--- SUPPLIED MATERIAL Enclosed Below ---

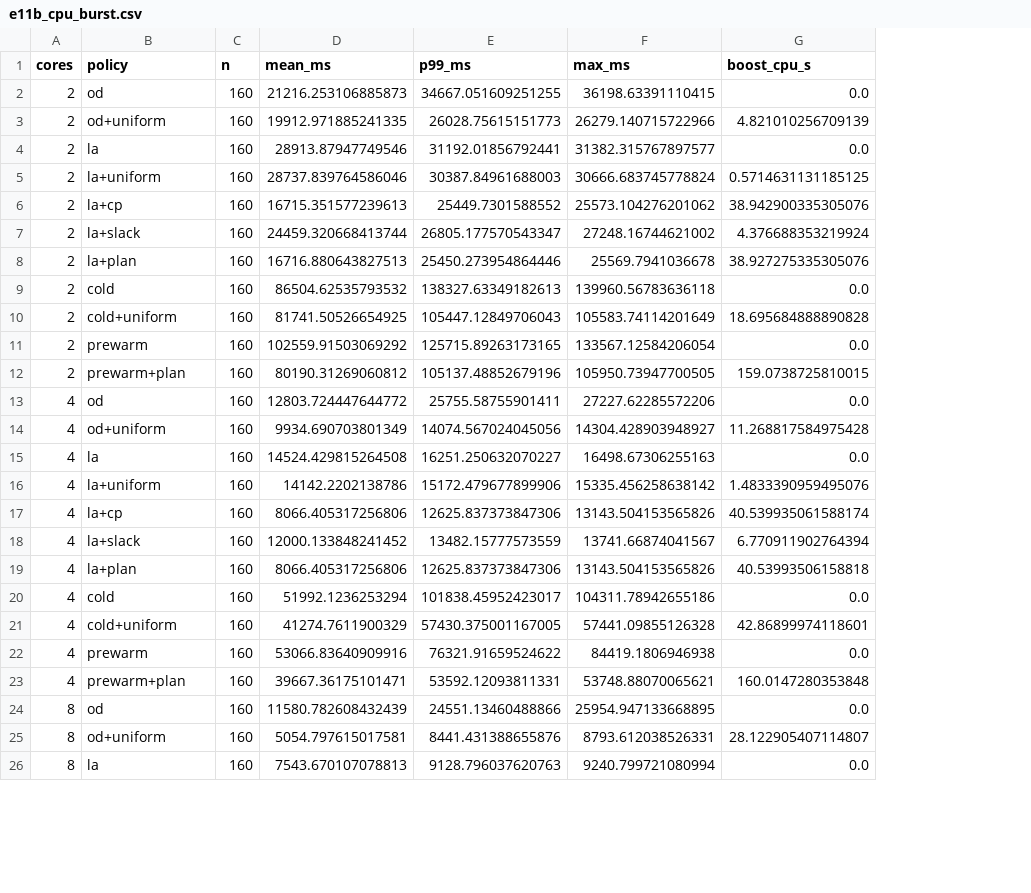
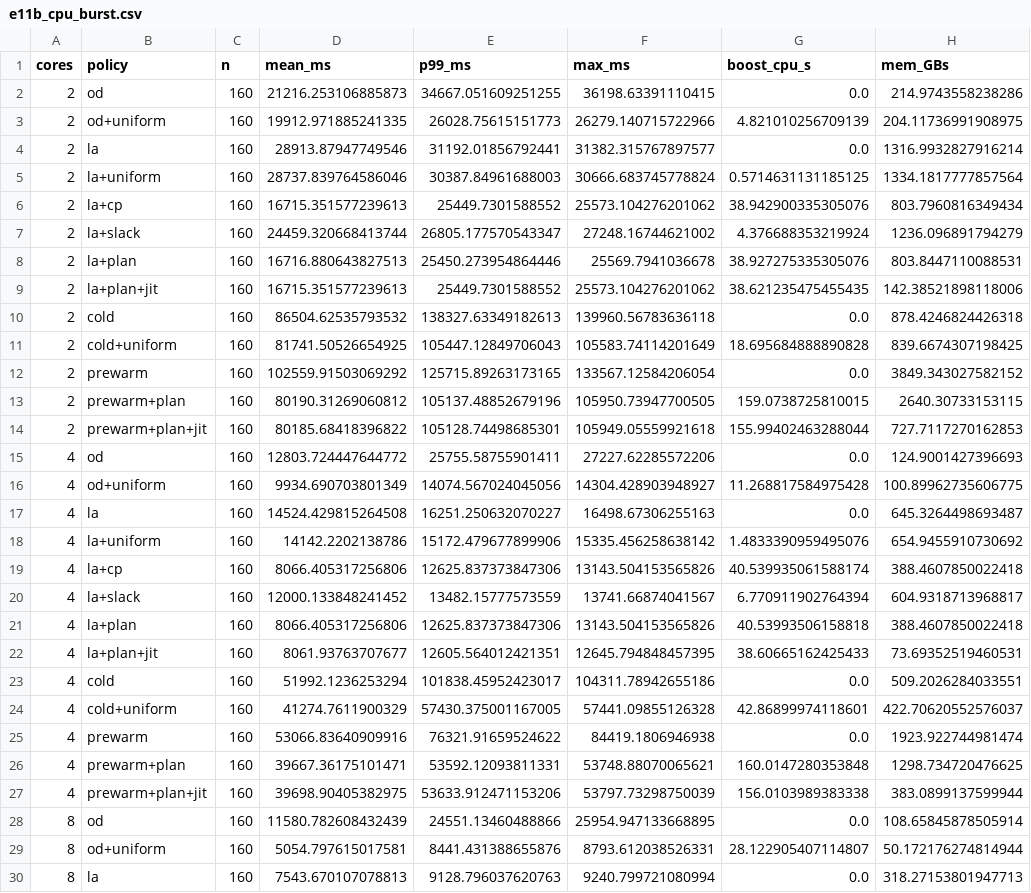
Before and after one commit to mcoder1001-cyber/Thes, a CSV file: ideas/sim/results/e11b_cpu_burst.csv, drawn as a sheet; only a part is shown; the diff covers the shown part only; the diff names each change by its address in the sheet, - before the commit and + after, or states it on an @@ line.

```diff
--- a/ideas/sim/results/e11b_cpu_burst.csv
+++ b/ideas/sim/results/e11b_cpu_burst.csv
+column H (mem_GBs), rows 2-8: 214.9743558238286 | 204.11736991908975 | 1316.9932827916214 | 1334.1817777857564 | 803.7960816349434 | 1236.096891794279 | 803.8447110088531; rows 10-13: 878.4246824426318 | 839.6674307198425 | 3849.343027582152 | 2640.30733153115; rows 15-21: 124.9001427396693 | 100.89962735606775 | 645.3264498693487 | 654.9455910730692 | 388.4607850022418 | 604.9318713968817 | 388.4607850022418; rows 23-26: 509.2026284033551 | 422.70620552576037 | 1923.922744981474 | 1298.734720476625; rows 28-30: 108.65845878505914 | 50.172176274814944 | 318.27153801947713
+row 9: 2 | la+plan+jit | 160 | 16715.351577239613 | 25449.7301588552 | 25573.104276201062 | 38.621235475455435 | 142.38521898118006
+row 14: 2 | prewarm+plan+jit | 160 | 80185.68418396822 | 105128.74498685301 | 105949.05559921618 | 155.99402463288044 | 727.7117270162853
+row 22: 4 | la+plan+jit | 160 | 8061.93763707677 | 12605.564012421351 | 12645.794848457395 | 38.60665162425433 | 73.69352519460531
+row 27: 4 | prewarm+plan+jit | 160 | 39698.90405382975 | 53633.912471153206 | 53797.73298750039 | 156.0103989383338 | 383.0899137599944
```
Also changed, not shown: 2 added rows elsewhere in this file, ideas/sim/results/e11c_cpu_trace.csv, 17 other files.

--- End of Enclosed SUPPLIED MATERIAL ---

• **ASSIGNMENT**
Repeat the records above word for word, keeping no pictures in the copy.

• **SOLUTION FOR THIS EXERCISE**
Before and after one commit to mcoder1001-cyber/Thes, a CSV file: ideas/sim/results/e11b_cpu_burst.csv, drawn as a sheet; only a part is shown; the diff covers the shown part only; the diff names each change by its address in the sheet, - before the commit and + after, or states it on an @@ line.

```diff
--- a/ideas/sim/results/e11b_cpu_burst.csv
+++ b/ideas/sim/results/e11b_cpu_burst.csv
+column H (mem_GBs), rows 2-8: 214.9743558238286 | 204.11736991908975 | 1316.9932827916214 | 1334.1817777857564 | 803.7960816349434 | 1236.096891794279 | 803.8447110088531; rows 10-13: 878.4246824426318 | 839.6674307198425 | 3849.343027582152 | 2640.30733153115; rows 15-21: 124.9001427396693 | 100.89962735606775 | 645.3264498693487 | 654.9455910730692 | 388.4607850022418 | 604.9318713968817 | 388.4607850022418; rows 23-26: 509.2026284033551 | 422.70620552576037 | 1923.922744981474 | 1298.734720476625; rows 28-30: 108.65845878505914 | 50.172176274814944 | 318.27153801947713
+row 9: 2 | la+plan+jit | 160 | 16715.351577239613 | 25449.7301588552 | 25573.104276201062 | 38.621235475455435 | 142.38521898118006
+row 14: 2 | prewarm+plan+jit | 160 | 80185.68418396822 | 105128.74498685301 | 105949.05559921618 | 155.99402463288044 | 727.7117270162853
+row 22: 4 | la+plan+jit | 160 | 8061.93763707677 | 12605.564012421351 | 12645.794848457395 | 38.60665162425433 | 73.69352519460531
+row 27: 4 | prewarm+plan+jit | 160 | 39698.90405382975 | 53633.912471153206 | 53797.73298750039 | 156.0103989383338 | 383.0899137599944
```
Also changed, not shown: 2 added rows elsewhere in this file, ideas/sim/results/e11c_cpu_trace.csv, 17 other files.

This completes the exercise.